╭──

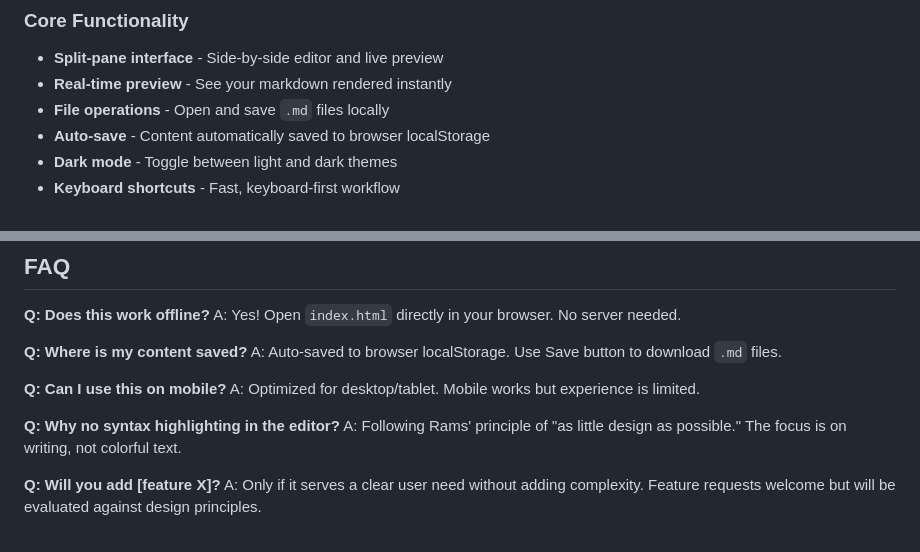
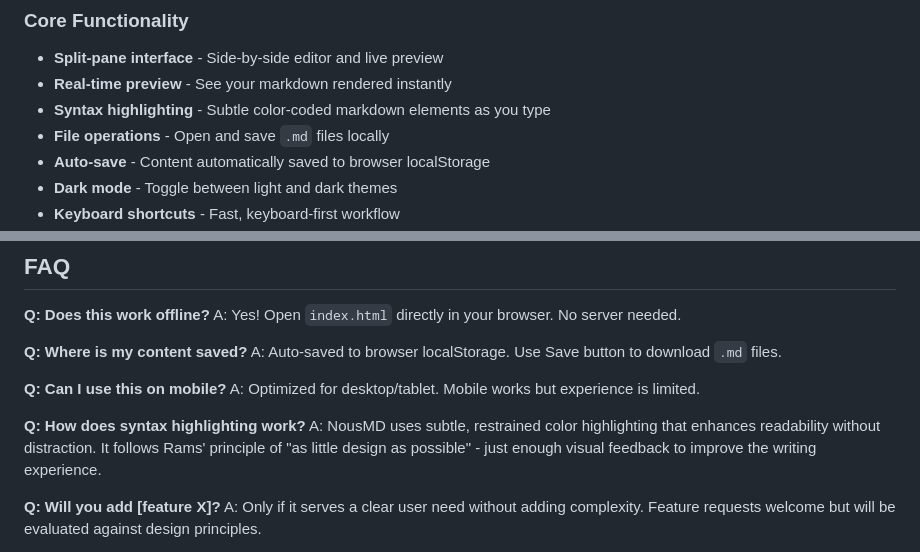
Before and after one commit to khalilhimura/nous-md, a Markdown page: README.md, 2 parts joined by grey strips. Drawn GitHub-style.

Commit message:
Update README to reflect syntax highlighting feature
Added syntax highlighting to features list and updated FAQ to explain
the minimalist implementation instead of stating it doesn't exist.

Co-Authored-By: Claude Sonnet 4.5 <noreply@anthropic.com>

```diff
--- a/README.md
+++ b/README.md
@@ -26,6 +26,7 @@ NousMD embodies Dieter Rams' 10 principles of good design:
 ### Core Functionality
 - **Split-pane interface** - Side-by-side editor and live preview
 - **Real-time preview** - See your markdown rendered instantly
+- **Syntax highlighting** - Subtle color-coded markdown elements as you type
 - **File operations** - Open and save `.md` files locally
 - **Auto-save** - Content automatically saved to browser localStorage
 - **Dark mode** - Toggle between light and dark themes
@@ -215,8 +216,8 @@ A: Auto-saved to browser localStorage. Use Save button to download `.md` files.
 **Q: Can I use this on mobile?**
 A: Optimized for desktop/tablet. Mobile works but experience is limited.
 
-**Q: Why no syntax highlighting in the editor?**
-A: Following Rams' principle of "as little design as possible." The focus is on writing, not colorful text.
+**Q: How does syntax highlighting work?**
+A: NousMD uses subtle, restrained color highlighting that enhances readability without distraction. It follows Rams' principle of "as little design as possible" - just enough visual feedback to improve the writing experience.
 
 **Q: Will you add [feature X]?**
 A: Only if it serves a clear user need without adding complexity. Feature requests welcome but will be evaluated against design principles.
```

╰──

Exercise objective: Reproduce, exactly and with both ends included, every line from the one that contains "the minimalist implementation" to the end of the listing above.

Response area:
the minimalist implementation instead of stating it doesn't exist.

Co-Authored-By: Claude Sonnet 4.5 <noreply@anthropic.com>

```diff
--- a/README.md
+++ b/README.md
@@ -26,6 +26,7 @@ NousMD embodies Dieter Rams' 10 principles of good design:
 ### Core Functionality
 - **Split-pane interface** - Side-by-side editor and live preview
 - **Real-time preview** - See your markdown rendered instantly
+- **Syntax highlighting** - Subtle color-coded markdown elements as you type
 - **File operations** - Open and save `.md` files locally
 - **Auto-save** - Content automatically saved to browser localStorage
 - **Dark mode** - Toggle between light and dark themes
@@ -215,8 +216,8 @@ A: Auto-saved to browser localStorage. Use Save button to download `.md` files.
 **Q: Can I use this on mobile?**
 A: Optimized for desktop/tablet. Mobile works but experience is limited.
 
-**Q: Why no syntax highlighting in the editor?**
-A: Following Rams' principle of "as little design as possible." The focus is on writing, not colorful text.
+**Q: How does syntax highlighting work?**
+A: NousMD uses subtle, restrained color highlighting that enhances readability without distraction. It follows Rams' principle of "as little design as possible" - just enough visual feedback to improve the writing experience.
 
 **Q: Will you add [feature X]?**
 A: Only if it serves a clear user need without adding complexity. Feature requests welcome but will be evaluated against design principles.
```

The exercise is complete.